**Supplied material**
= = =

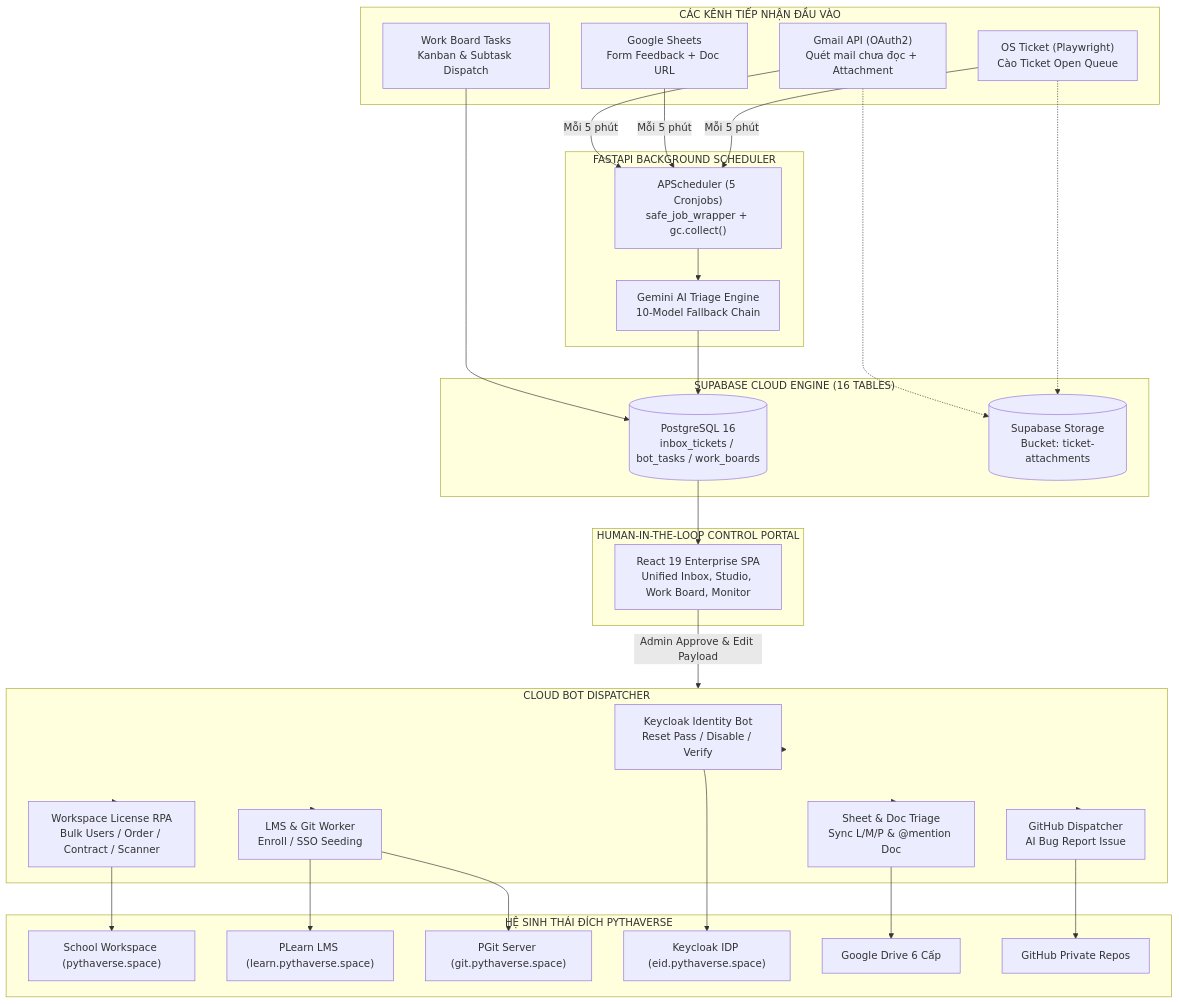
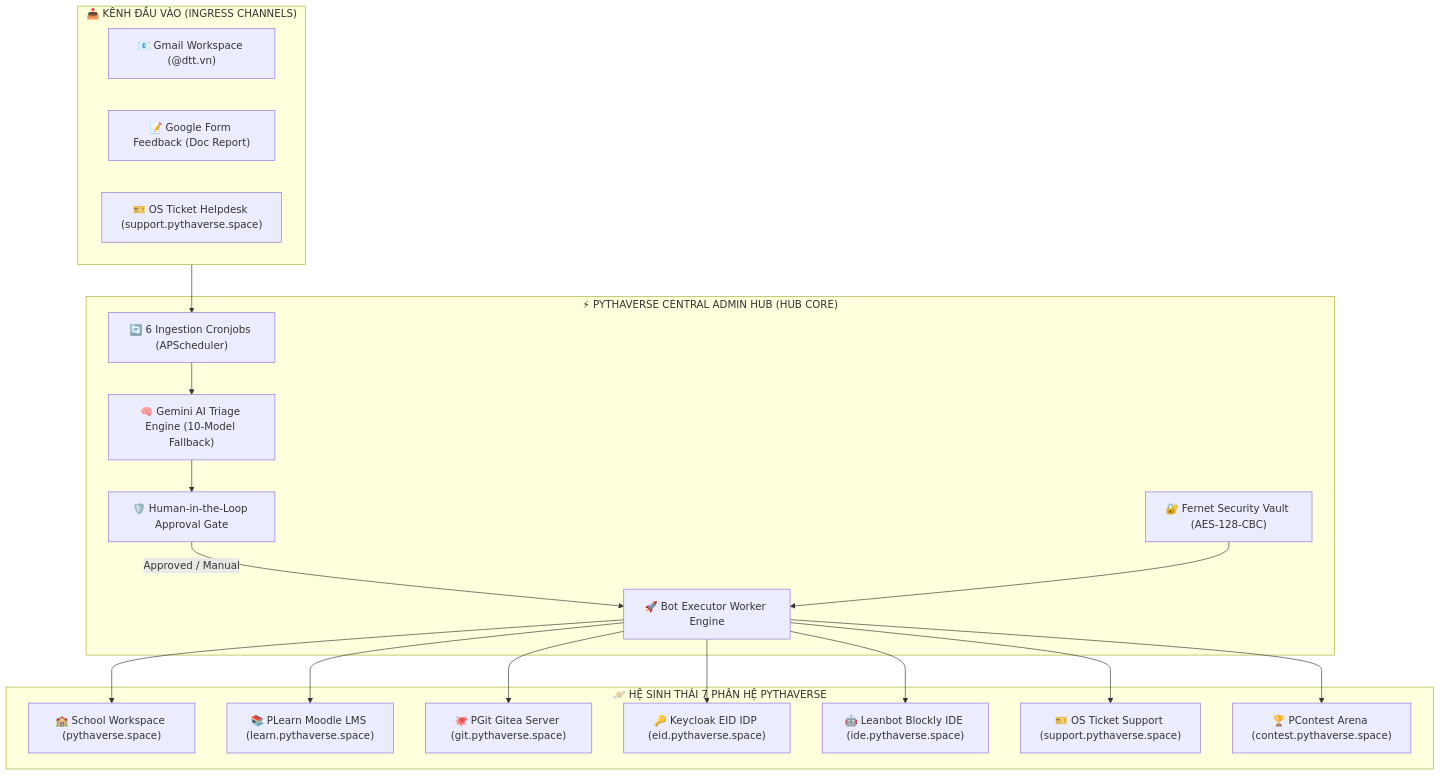
One commit to hungnm-1225/ptv-tasks-administrator changed the first of 4 diagrams in README.md. Above: the diagram before and after it, drawn with Mermaid. The commit also changed other lines of this file and 1 other file, not shown here.

Commit message:
docs: update project documentation in GEMINI.md and README.md

````diff
--- a/README.md
+++ b/README.md
@@ -105,57 +54,31 @@
 ```mermaid
 flowchart TD
-    subgraph INGESTION["CÁC KÊNH TIẾP NHẬN ĐẦU VÀO"]
-        A1["Gmail API (OAuth2)<br/>Quét mail chưa đọc + Attachment"]
-        A2["Google Sheets<br/>Form Feedback + Doc URL"]
-        A3["OS Ticket (Playwright)<br/>Cào Ticket Open Queue"]
-        A4["Work Board Tasks<br/>Kanban & Subtask Dispatch"]
+    subgraph INGRESS["📥 KÊNH ĐẦU VÀO (INGRESS CHANNELS)"]
+        GMAIL["📧 Gmail Workspace (@dtt.vn)"]
+        GFORM["📝 Google Form Feedback (Doc Report)"]
+        OSTICKET["🎫 OS Ticket Helpdesk (support.pythaverse.space)"]
     end
 
-    subgraph ENGINE["FASTAPI BACKGROUND SCHEDULER"]
-        B["APScheduler (5 Cronjobs)<br/>safe_job_wrapper + gc.collect()"]
-        C["Gemini AI Triage Engine<br/>10-Model Fallback Chain"]
+    subgraph HUB["⚡ PYTHAVERSE CENTRAL ADMIN HUB (HUB CORE)"]
+        INGEST["🔄 6 Ingestion Cronjobs (APScheduler)"]
+        GEMINI["🧠 Gemini AI Triage Engine (10-Model Fallback)"]
+        VAULT["🔐 Fernet Security Vault (AES-128-CBC)"]
+        GATE["🛡️ Human-in-the-Loop Approval Gate"]
+        DISPATCH["🚀 Bot Executor Worker Engine"]
     end
 
-    subgraph DB["SUPABASE CLOUD ENGINE (16 TABLES)"]
-        D[("PostgreSQL 16<br/>inbox_tickets / bot_tasks / work_boards")]
-        D2[("Supabase Storage<br/>Bucket: ticket-attachments")]
+    subgraph ECOSYSTEM["🪐 HỆ SINH THÁI 7 PHÂN HỆ PYTHAVERSE"]
+        P1["🏫 School Workspace (pythaverse.space)"]
+        P2["📚 PLearn Moodle LMS (learn.pythaverse.space)"]
+        P3["🐙 PGit Gitea Server (git.pythaverse.space)"]
+        P4["🔑 Keycloak EID IDP (eid.pythaverse.space)"]
+        P5["🤖 Leanbot Blockly IDE (ide.pythaverse.space)"]
+        P6["🎫 OS Ticket Support (support.pythaverse.space)"]
+        P7["🏆 PContest Arena (contest.pythaverse.space)"]
     end
 
-    subgraph PORTAL["HUMAN-IN-THE-LOOP CONTROL PORTAL"]
-        F["React 19 Enterprise SPA<br/>Unified Inbox, Studio, Work Board, Monitor"]
-    end
-
-    subgraph WORKERS["CLOUD BOT DISPATCHER"]
-        G1["Keycloak Identity Bot<br/>Reset Pass / Disable / Verify"]
-        G2["Workspace License RPA<br/>Bulk Users / Order / Contract / Scanner"]
-        G3["LMS & Git Worker<br/>Enroll / SSO Seeding"]
-        G4["GitHub Dispatcher<br/>AI Bug Report Issue"]
-        G5["Sheet & Doc Triage<br/>Sync L/M/P & @mention Doc"]
-    end
-
-    subgraph ECOSYSTEM["HỆ SINH THÁI ĐÍCH PYTHAVERSE"]
-        H1["School Workspace (pythaverse.space)"]
-        H2["PLearn LMS (learn.pythaverse.space)"]
-        H3["PGit Server (git.pythaverse.space)"]
-        H4["Keycloak IDP (eid.pythaverse.space)"]
-        H5["Google Drive 6 Cấp"]
-        H6["GitHub Private Repos"]
-    end
-
-    A1 -->|Mỗi 5 phút| B
-    A2 -->|Mỗi 5 phút| B
-    A3 -->|Mỗi 5 phút| B
-    A4 --> D
-    B --> C
-    C --> D
-    A1 -.-> D2
-    A3 -.-> D2
-    D --> F
-    F -->|Admin Approve & Edit Payload| WORKERS
-    WORKERS --> G1 & G2 & G3 & G4 & G5
-    G1 --> H4
-    G2 --> H1
-    G3 --> H2 & H3
-    G4 --> H6
-    G5 --> H5
+    INGRESS --> INGEST --> GEMINI --> GATE
+    GATE -->|Approved / Manual| DISPATCH
+    VAULT --> DISPATCH
+    DISPATCH --> P1 & P2 & P3 & P4 & P5 & P6 & P7
 ```
````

= = =

**Goal of the exercise**
Each line above should be written out again unchanged; no images are to be carried over.

**Solution to the problem**
One commit to hungnm-1225/ptv-tasks-administrator changed the first of 4 diagrams in README.md. Above: the diagram before and after it, drawn with Mermaid. The commit also changed other lines of this file and 1 other file, not shown here.

Commit message:
docs: update project documentation in GEMINI.md and README.md

````diff
--- a/README.md
+++ b/README.md
@@ -105,57 +54,31 @@
 ```mermaid
 flowchart TD
-    subgraph INGESTION["CÁC KÊNH TIẾP NHẬN ĐẦU VÀO"]
-        A1["Gmail API (OAuth2)<br/>Quét mail chưa đọc + Attachment"]
-        A2["Google Sheets<br/>Form Feedback + Doc URL"]
-        A3["OS Ticket (Playwright)<br/>Cào Ticket Open Queue"]
-        A4["Work Board Tasks<br/>Kanban & Subtask Dispatch"]
+    subgraph INGRESS["📥 KÊNH ĐẦU VÀO (INGRESS CHANNELS)"]
+        GMAIL["📧 Gmail Workspace (@dtt.vn)"]
+        GFORM["📝 Google Form Feedback (Doc Report)"]
+        OSTICKET["🎫 OS Ticket Helpdesk (support.pythaverse.space)"]
     end
 
-    subgraph ENGINE["FASTAPI BACKGROUND SCHEDULER"]
-        B["APScheduler (5 Cronjobs)<br/>safe_job_wrapper + gc.collect()"]
-        C["Gemini AI Triage Engine<br/>10-Model Fallback Chain"]
+    subgraph HUB["⚡ PYTHAVERSE CENTRAL ADMIN HUB (HUB CORE)"]
+        INGEST["🔄 6 Ingestion Cronjobs (APScheduler)"]
+        GEMINI["🧠 Gemini AI Triage Engine (10-Model Fallback)"]
+        VAULT["🔐 Fernet Security Vault (AES-128-CBC)"]
+        GATE["🛡️ Human-in-the-Loop Approval Gate"]
+        DISPATCH["🚀 Bot Executor Worker Engine"]
     end
 
-    subgraph DB["SUPABASE CLOUD ENGINE (16 TABLES)"]
-        D[("PostgreSQL 16<br/>inbox_tickets / bot_tasks / work_boards")]
-        D2[("Supabase Storage<br/>Bucket: ticket-attachments")]
+    subgraph ECOSYSTEM["🪐 HỆ SINH THÁI 7 PHÂN HỆ PYTHAVERSE"]
+        P1["🏫 School Workspace (pythaverse.space)"]
+        P2["📚 PLearn Moodle LMS (learn.pythaverse.space)"]
+        P3["🐙 PGit Gitea Server (git.pythaverse.space)"]
+        P4["🔑 Keycloak EID IDP (eid.pythaverse.space)"]
+        P5["🤖 Leanbot Blockly IDE (ide.pythaverse.space)"]
+        P6["🎫 OS Ticket Support (support.pythaverse.space)"]
+        P7["🏆 PContest Arena (contest.pythaverse.space)"]
     end
 
-    subgraph PORTAL["HUMAN-IN-THE-LOOP CONTROL PORTAL"]
-        F["React 19 Enterprise SPA<br/>Unified Inbox, Studio, Work Board, Monitor"]
-    end
-
-    subgraph WORKERS["CLOUD BOT DISPATCHER"]
-        G1["Keycloak Identity Bot<br/>Reset Pass / Disable / Verify"]
-        G2["Workspace License RPA<br/>Bulk Users / Order / Contract / Scanner"]
-        G3["LMS & Git Worker<br/>Enroll / SSO Seeding"]
-        G4["GitHub Dispatcher<br/>AI Bug Report Issue"]
-        G5["Sheet & Doc Triage<br/>Sync L/M/P & @mention Doc"]
-    end
-
-    subgraph ECOSYSTEM["HỆ SINH THÁI ĐÍCH PYTHAVERSE"]
-        H1["School Workspace (pythaverse.space)"]
-        H2["PLearn LMS (learn.pythaverse.space)"]
-        H3["PGit Server (git.pythaverse.space)"]
-        H4["Keycloak IDP (eid.pythaverse.space)"]
-        H5["Google Drive 6 Cấp"]
-        H6["GitHub Private Repos"]
-    end
-
-    A1 -->|Mỗi 5 phút| B
-    A2 -->|Mỗi 5 phút| B
-    A3 -->|Mỗi 5 phút| B
-    A4 --> D
-    B --> C
-    C --> D
-    A1 -.-> D2
-    A3 -.-> D2
-    D --> F
-    F -->|Admin Approve & Edit Payload| WORKERS
-    WORKERS --> G1 & G2 & G3 & G4 & G5
-    G1 --> H4
-    G2 --> H1
-    G3 --> H2 & H3
-    G4 --> H6
-    G5 --> H5
+    INGRESS --> INGEST --> GEMINI --> GATE
+    GATE -->|Approved / Manual| DISPATCH
+    VAULT --> DISPATCH
+    DISPATCH --> P1 & P2 & P3 & P4 & P5 & P6 & P7
 ```
````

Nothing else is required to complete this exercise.